## Instructions to follow
Go through the data below and retype all of it exactly.

BEGIN Material provided

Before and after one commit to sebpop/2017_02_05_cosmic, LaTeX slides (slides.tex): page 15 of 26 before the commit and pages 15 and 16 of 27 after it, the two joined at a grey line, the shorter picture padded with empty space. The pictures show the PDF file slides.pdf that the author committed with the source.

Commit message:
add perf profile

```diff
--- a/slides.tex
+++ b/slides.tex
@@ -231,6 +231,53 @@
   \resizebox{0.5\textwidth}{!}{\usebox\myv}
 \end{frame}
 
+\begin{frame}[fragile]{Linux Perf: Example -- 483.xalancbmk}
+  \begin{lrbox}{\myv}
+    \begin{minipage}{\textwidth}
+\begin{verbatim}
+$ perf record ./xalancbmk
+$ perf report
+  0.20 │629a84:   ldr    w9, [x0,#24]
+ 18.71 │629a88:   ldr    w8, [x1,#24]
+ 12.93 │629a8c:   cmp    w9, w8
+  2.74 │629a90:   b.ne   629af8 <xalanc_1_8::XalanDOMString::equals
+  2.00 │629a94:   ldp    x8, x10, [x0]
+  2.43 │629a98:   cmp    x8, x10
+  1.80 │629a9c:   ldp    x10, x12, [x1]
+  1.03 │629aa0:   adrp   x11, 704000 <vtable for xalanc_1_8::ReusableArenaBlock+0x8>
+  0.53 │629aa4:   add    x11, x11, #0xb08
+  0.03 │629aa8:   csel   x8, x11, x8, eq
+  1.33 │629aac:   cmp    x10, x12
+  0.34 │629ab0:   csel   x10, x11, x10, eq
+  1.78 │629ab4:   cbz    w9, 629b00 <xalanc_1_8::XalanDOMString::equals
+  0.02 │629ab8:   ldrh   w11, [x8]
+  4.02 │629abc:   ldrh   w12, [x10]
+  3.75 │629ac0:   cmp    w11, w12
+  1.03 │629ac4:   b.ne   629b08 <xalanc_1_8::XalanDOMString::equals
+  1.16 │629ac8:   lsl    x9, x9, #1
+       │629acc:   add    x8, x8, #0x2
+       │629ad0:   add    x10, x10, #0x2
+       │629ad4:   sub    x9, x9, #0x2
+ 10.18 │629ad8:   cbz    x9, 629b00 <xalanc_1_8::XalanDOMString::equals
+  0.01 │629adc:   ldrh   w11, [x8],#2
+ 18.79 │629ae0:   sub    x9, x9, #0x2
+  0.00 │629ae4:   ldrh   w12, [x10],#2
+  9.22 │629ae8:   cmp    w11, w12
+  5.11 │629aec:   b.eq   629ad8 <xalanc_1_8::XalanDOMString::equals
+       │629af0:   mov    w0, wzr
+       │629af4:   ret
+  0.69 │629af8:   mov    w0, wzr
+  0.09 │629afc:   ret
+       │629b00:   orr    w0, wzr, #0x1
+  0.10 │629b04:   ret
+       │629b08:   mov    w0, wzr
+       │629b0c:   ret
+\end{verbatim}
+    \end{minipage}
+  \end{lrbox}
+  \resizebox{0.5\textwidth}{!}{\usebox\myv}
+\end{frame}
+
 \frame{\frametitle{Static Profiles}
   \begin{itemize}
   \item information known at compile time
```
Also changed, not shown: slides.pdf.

END Material provided

## Solution to this exercise
Before and after one commit to sebpop/2017_02_05_cosmic, LaTeX slides (slides.tex): page 15 of 26 before the commit and pages 15 and 16 of 27 after it, the two joined at a grey line, the shorter picture padded with empty space. The pictures show the PDF file slides.pdf that the author committed with the source.

Commit message:
add perf profile

```diff
--- a/slides.tex
+++ b/slides.tex
@@ -231,6 +231,53 @@
   \resizebox{0.5\textwidth}{!}{\usebox\myv}
 \end{frame}
 
+\begin{frame}[fragile]{Linux Perf: Example -- 483.xalancbmk}
+  \begin{lrbox}{\myv}
+    \begin{minipage}{\textwidth}
+\begin{verbatim}
+$ perf record ./xalancbmk
+$ perf report
+  0.20 │629a84:   ldr    w9, [x0,#24]
+ 18.71 │629a88:   ldr    w8, [x1,#24]
+ 12.93 │629a8c:   cmp    w9, w8
+  2.74 │629a90:   b.ne   629af8 <xalanc_1_8::XalanDOMString::equals
+  2.00 │629a94:   ldp    x8, x10, [x0]
+  2.43 │629a98:   cmp    x8, x10
+  1.80 │629a9c:   ldp    x10, x12, [x1]
+  1.03 │629aa0:   adrp   x11, 704000 <vtable for xalanc_1_8::ReusableArenaBlock+0x8>
+  0.53 │629aa4:   add    x11, x11, #0xb08
+  0.03 │629aa8:   csel   x8, x11, x8, eq
+  1.33 │629aac:   cmp    x10, x12
+  0.34 │629ab0:   csel   x10, x11, x10, eq
+  1.78 │629ab4:   cbz    w9, 629b00 <xalanc_1_8::XalanDOMString::equals
+  0.02 │629ab8:   ldrh   w11, [x8]
+  4.02 │629abc:   ldrh   w12, [x10]
+  3.75 │629ac0:   cmp    w11, w12
+  1.03 │629ac4:   b.ne   629b08 <xalanc_1_8::XalanDOMString::equals
+  1.16 │629ac8:   lsl    x9, x9, #1
+       │629acc:   add    x8, x8, #0x2
+       │629ad0:   add    x10, x10, #0x2
+       │629ad4:   sub    x9, x9, #0x2
+ 10.18 │629ad8:   cbz    x9, 629b00 <xalanc_1_8::XalanDOMString::equals
+  0.01 │629adc:   ldrh   w11, [x8],#2
+ 18.79 │629ae0:   sub    x9, x9, #0x2
+  0.00 │629ae4:   ldrh   w12, [x10],#2
+  9.22 │629ae8:   cmp    w11, w12
+  5.11 │629aec:   b.eq   629ad8 <xalanc_1_8::XalanDOMString::equals
+       │629af0:   mov    w0, wzr
+       │629af4:   ret
+  0.69 │629af8:   mov    w0, wzr
+  0.09 │629afc:   ret
+       │629b00:   orr    w0, wzr, #0x1
+  0.10 │629b04:   ret
+       │629b08:   mov    w0, wzr
+       │629b0c:   ret
+\end{verbatim}
+    \end{minipage}
+  \end{lrbox}
+  \resizebox{0.5\textwidth}{!}{\usebox\myv}
+\end{frame}
+
 \frame{\frametitle{Static Profiles}
   \begin{itemize}
   \item information known at compile time
```
Also changed, not shown: slides.pdf.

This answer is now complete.